Meanwhile, the Department of Energy (DOE) recently released two reports showing the growth of the wind market. According to the reports, wind energy became the top source (43 percent) of new electricity generation capacity in the U.S. last year. Over 13 gigawatts (GW) of new wind power capacity was added to the U.S. grid last year, making the U.S.’ total wind capacity surpass 60 GW at the end of 2012. Since 2000, the installed wind energy capacity in the U.S. has increased more than 22-fold, with a 10-year cumulative installed capacity of more than 812 megawatts (MW) at the end of 2012, which grew by 175 MW in the last year alone. The Obama Administration plans to double renewable electricity generation again by 2020. In addition, wind project costs are hitting record-lows, making them much more affordable and competitive.

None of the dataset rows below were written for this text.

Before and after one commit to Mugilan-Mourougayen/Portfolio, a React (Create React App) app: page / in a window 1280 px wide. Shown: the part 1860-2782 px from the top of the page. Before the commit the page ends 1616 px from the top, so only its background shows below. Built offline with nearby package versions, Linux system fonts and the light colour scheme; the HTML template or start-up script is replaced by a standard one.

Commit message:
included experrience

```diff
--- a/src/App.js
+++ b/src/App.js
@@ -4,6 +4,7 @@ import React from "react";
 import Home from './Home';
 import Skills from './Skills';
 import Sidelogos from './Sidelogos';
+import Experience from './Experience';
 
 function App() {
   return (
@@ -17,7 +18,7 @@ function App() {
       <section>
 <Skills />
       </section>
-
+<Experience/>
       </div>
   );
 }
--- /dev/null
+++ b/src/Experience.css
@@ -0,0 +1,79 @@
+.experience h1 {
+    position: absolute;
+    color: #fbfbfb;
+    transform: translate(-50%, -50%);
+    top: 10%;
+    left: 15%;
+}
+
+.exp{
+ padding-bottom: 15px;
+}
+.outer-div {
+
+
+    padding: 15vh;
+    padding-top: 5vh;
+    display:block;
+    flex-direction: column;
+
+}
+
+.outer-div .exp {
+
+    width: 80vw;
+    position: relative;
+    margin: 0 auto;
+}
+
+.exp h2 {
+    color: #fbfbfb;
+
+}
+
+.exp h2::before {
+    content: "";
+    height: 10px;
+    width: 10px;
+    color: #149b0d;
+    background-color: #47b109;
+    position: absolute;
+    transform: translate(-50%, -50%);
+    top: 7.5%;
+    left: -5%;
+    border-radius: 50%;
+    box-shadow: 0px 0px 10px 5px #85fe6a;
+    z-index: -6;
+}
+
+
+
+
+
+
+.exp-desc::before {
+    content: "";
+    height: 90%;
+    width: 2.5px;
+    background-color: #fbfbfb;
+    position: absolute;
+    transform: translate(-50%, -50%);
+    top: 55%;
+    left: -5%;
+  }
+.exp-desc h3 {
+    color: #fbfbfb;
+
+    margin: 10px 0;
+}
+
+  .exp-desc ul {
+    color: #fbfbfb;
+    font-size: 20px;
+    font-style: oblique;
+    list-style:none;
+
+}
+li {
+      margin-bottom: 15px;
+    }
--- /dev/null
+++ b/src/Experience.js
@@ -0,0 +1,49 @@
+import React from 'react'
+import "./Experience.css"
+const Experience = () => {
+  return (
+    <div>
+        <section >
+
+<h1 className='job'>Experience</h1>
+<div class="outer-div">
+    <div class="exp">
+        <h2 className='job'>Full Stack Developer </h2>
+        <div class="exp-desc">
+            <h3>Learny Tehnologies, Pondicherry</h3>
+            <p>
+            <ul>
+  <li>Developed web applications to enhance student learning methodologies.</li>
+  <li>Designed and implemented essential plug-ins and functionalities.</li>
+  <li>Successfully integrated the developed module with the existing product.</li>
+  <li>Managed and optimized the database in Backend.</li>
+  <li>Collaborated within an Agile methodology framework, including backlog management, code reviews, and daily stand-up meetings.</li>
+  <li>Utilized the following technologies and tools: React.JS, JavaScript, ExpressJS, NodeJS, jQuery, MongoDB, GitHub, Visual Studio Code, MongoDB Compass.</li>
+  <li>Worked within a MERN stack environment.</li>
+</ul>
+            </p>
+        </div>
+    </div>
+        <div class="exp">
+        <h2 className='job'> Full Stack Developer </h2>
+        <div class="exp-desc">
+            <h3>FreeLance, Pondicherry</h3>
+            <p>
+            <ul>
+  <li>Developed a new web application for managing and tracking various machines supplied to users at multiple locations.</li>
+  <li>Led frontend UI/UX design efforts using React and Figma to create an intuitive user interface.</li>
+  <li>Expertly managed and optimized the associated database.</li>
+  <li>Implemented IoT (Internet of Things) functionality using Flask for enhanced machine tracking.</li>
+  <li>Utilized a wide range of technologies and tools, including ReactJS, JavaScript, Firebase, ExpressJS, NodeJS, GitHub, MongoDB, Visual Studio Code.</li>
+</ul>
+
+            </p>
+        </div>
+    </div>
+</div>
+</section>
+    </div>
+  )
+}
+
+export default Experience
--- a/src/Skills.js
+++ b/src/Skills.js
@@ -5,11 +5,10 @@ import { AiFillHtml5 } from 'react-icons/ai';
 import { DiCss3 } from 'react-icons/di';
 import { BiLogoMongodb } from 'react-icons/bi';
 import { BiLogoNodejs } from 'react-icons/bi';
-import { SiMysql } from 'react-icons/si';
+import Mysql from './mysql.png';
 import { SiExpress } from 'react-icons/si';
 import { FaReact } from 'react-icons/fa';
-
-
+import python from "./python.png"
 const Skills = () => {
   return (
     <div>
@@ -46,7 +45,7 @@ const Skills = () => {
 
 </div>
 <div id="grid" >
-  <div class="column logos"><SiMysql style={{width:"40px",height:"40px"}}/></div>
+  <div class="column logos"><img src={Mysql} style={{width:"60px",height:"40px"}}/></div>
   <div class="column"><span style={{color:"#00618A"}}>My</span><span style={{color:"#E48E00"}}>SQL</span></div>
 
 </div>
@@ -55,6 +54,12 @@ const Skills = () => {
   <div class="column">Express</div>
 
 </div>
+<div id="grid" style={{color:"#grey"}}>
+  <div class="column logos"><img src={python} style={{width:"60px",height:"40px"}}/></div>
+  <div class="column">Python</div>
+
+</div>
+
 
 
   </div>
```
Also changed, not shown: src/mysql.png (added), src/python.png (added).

Mr. Trueman, however, is skeptical about the industry’s future due to its dependence on taxpayer dollars: “If wind energy could be produced and stand on its own without subsidy, that would be a positive development, but I don’t see that as being in the cards right now.”
CEO: ‘Political uncertainty’ led to closure, Dubuque Telegraph Herald
Energy Dept. Reports: U.S. Wind Energy Production and Manufacturing Reaches Record Highs, Department of Energy
Interactive Infographic: Wind Market Growth, Iowa Energy Center
Wind Energy Prices Hit Lowest Level In 8 Years As Industry Explodes, Think Progress